This author contends STEM education is greater than any interdisciplinary paradigm. It is actually trans-disciplinary in that it offers a multi-faceted whole with greater complexities and new spheres of understanding that ensure the integration of disciplines. This concept is further reinforced by the fact that new innovations and inventions today tend to be made at the boundaries of these four disciplines, where they naturally overlap. Biochemistry, biomechanics, biophysics, biotechnology, and bioengineering are representative of the overlapping of the discipline we know as biology.
Why STEM Education Now?
With the publication of Rising Above the Gathering Storm: Energizing and Employing America for a Brighter Future (National Academies Press, 2005) our nation became more aware and began to address the mounting concern about having enough scientists, engineers, and mathematicians to keep the United Sates in the forefront of research, innovation, and technology. “In a world where advanced knowledge is widespread and low-cost labor is readily available, the advantages of the United States in the marketplace and in science and technology have begun to erode. A comprehensive and coordinated federal effort is urgently needed to bolster competitiveness and pre-eminence of the United States in these areas.” This congressionally requested report made four recommendations along with actions that federal policy-makers should take to create high-quality jobs and focus new science and technology efforts on meeting our nation’s current and pressing needs, especially in the area of clean, affordable energy.
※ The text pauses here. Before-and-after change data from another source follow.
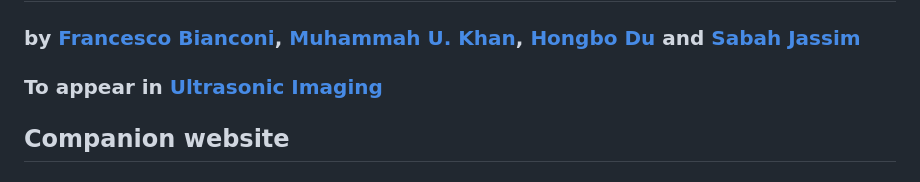
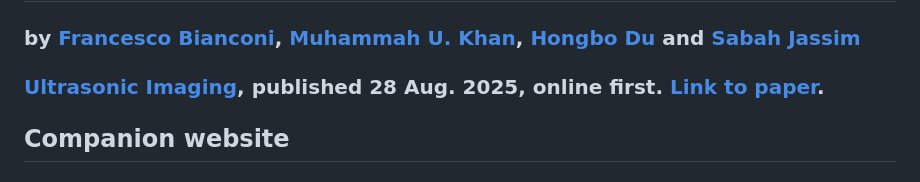
Before and after one commit to bianconif/bus_ensemble_classification, a Markdown page: README.md, the part around the change. Drawn GitHub-style.

Commit message:
Publication details updated (online first)

```diff
--- a/README.md
+++ b/README.md
@@ -2,7 +2,7 @@
 
 ### by [Francesco Bianconi](www.bianconif.net), [Muhammah U. Khan](https://www.linkedin.com/in/usama-khan-0a509211a/), [Hongbo Du](https://www.buckingham.ac.uk/directory/mr-hongbo-du/) and [Sabah Jassim](https://www.buckingham.ac.uk/directory/professor-sabah-jassim/)
 
-### To appear in [Ultrasonic Imaging](https://journals.sagepub.com/home/UIX)
+### [Ultrasonic Imaging](https://journals.sagepub.com/home/UIX), published 28 Aug. 2025, online first. [Link to paper]((https://doi.org/10.1177/01617346251362168)).
 
 ## Companion website
 
```
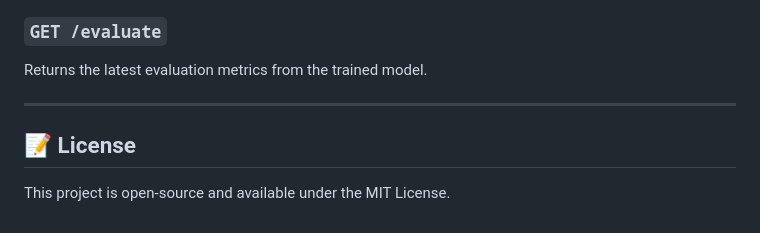
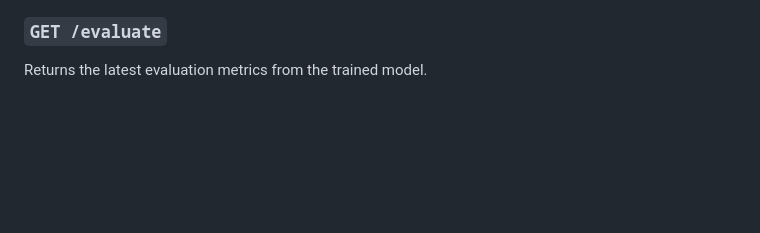
Before and after one commit to pranaviii04/SumAI, a Markdown page: README.md, the part around the change. Rendered like a GitHub page; blank space fills up the shorter version.

Commit message:
Remove license section from README
Removed license section from README.

```diff
--- a/README.md
+++ b/README.md
@@ -164,9 +164,3 @@ Upload a PDF or TXT file to extract its raw text content.
 
 ### `GET /evaluate`
 Returns the latest evaluation metrics from the trained model.
-
----
-
-## 📝 License
-
-This project is open-source and available under the MIT License.
```
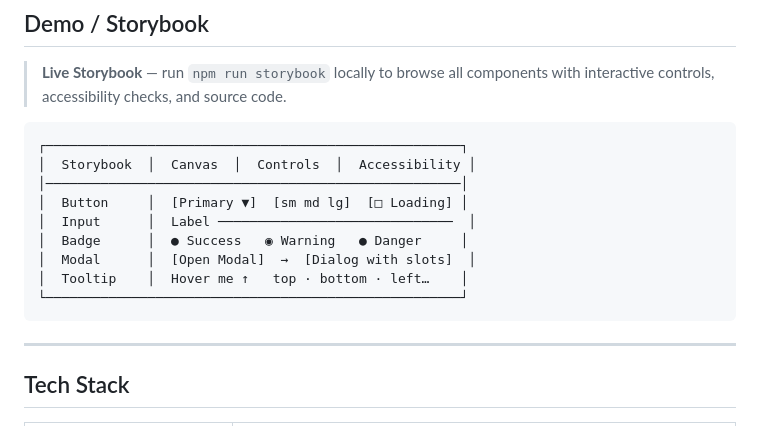
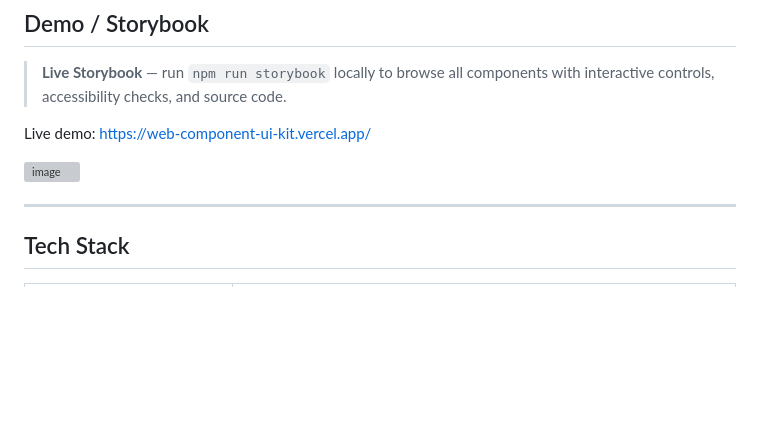
Before and after one commit to PhanVanHieu-Ptit/Web-Component-UI-Kit, a Markdown page: README.md, the part around the change. GitHub-like rendering; blank space fills up the shorter version; grey boxes are pictures that could not be loaded.

````diff
--- a/README.md
+++ b/README.md
@@ -8,18 +8,11 @@ A framework-agnostic component library built with [Lit 3](https://lit.dev/) and
 
 > **Live Storybook** — run `npm run storybook` locally to browse all components with interactive controls, accessibility checks, and source code.
 
-<!-- Replace with a real screenshot or Chromatic / deployed Storybook URL once available -->
-```
-┌─────────────────────────────────────────────────────┐
-│  Storybook  │  Canvas  │  Controls  │  Accessibility │
-│─────────────────────────────────────────────────────│
-│  Button     │  [Primary ▼]  [sm md lg]  [□ Loading] │
-│  Input      │  Label ──────────────────────────────  │
-│  Badge      │  ● Success   ◉ Warning   ● Danger     │
-│  Modal      │  [Open Modal]  →  [Dialog with slots]  │
-│  Tooltip    │  Hover me ↑   top · bottom · left…    │
-└─────────────────────────────────────────────────────┘
-```
+Live demo: https://web-component-ui-kit.vercel.app/
+
+
+<img width="538" height="920" alt="image" src="https://github.com/user-attachments/assets/68980ebb-6d3b-457a-8611-e35115a5dac6" />
+
 
 ---
 
````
The four recommendations were:
- Increase America’s talent pool by vastly improving K-12 mathematics and science education;
- Sustain and strengthen our nation’s commitment to long-term basic research;
- Develop, recruit, and retain top students, scientists, and engineers from both the United States and abroad;
- Ensure that the United States is the premier place in the world for innovation.
In April 2009, the National Academy of Sciences, the National Academy of Engineering, and the Institute of Medicine, revisited their 2005 study by convening a national convocation on Rising Above the Gathering Storm Two Years Later: Accelerating Progress toward a Brighter Economic Future. During the event the committee took stock of what has occurred since 2005. Some major accomplishments have transpired, including the passage of the bipartisan America COMPETES Act (August, 2008). In addition, actions by several states and by the private sector have added to the momentum of the STEM education initiative.
Missing the Mark
What changes have actually occurred in the K-12 classrooms in this country since 2005? Have we seen far reaching innovations in curriculum and program design and in the structure of schools that would add to this STEM movement? Unfortunately, the answer is a resounding “No.”
American high schools still remain highly departmentalized, stratified, and continue to teach subjects in isolation, with little to no attempts to draw connections among the STEM disciplines. Having worked in and visited numerous school districts within the past three years the author has observed many well-meaning curriculum developers and classroom teachers who indicate they are implementing a STEM program. This implementation usually resembles actions in which science, mathematics, and technology teachers plan and teach cooperatively. This may be a start; however, it misses the mark!
If this is the extent of STEM program and curriculum development, then there really is no program or curriculum, as the program and curriculum will disappear (if there ever was one) when the teachers change teaching assignments, transfer, retire, or leave the profession. This represents personalization and not institutionalization. Many educators have not yet come to the realization that STEM education is more than simply a new name for the traditional approach to teaching science and mathematics. Nor do they understand that it is more than just the grafting of “technology” and “engineering” layers onto standard science and mathematics curricula. As a result, there is little to no thoughtfully planned and implemented STEM curriculum in secondary schools. While many would argue this is a start to realizing STEM education within secondary schools, it is a far cry from actually planning, writing, and implementing an innovative, trans-disciplinary STEM program.
What is happening at the elementary and middle school levels? Teachers at these levels are ill-prepared to teach the STEM disciplines of science and mathematics, as revealed by the low numbers of highly qualified teachers. For now there are no national STEM standards or STEM teacher certification. If this is the case, are we really serious about STEM education and do we have it as a national priority? The vision of STEM education, as advocated by the National Academy of Sciences, the National Academy of Engineering, and the Institute of Medicine, is far from becoming a reality in the United States and will not be realized until the goals of STEM education are better delineated, the meta-discipline of STEM education is better defined, innovative STEM education programs and curricula are developed, and teachers are professionally educated to deliver new STEM programs and curricula. In other words, the form, which includes program and curriculum design, and function, which are the desired results of STEM education are still largely undeveloped.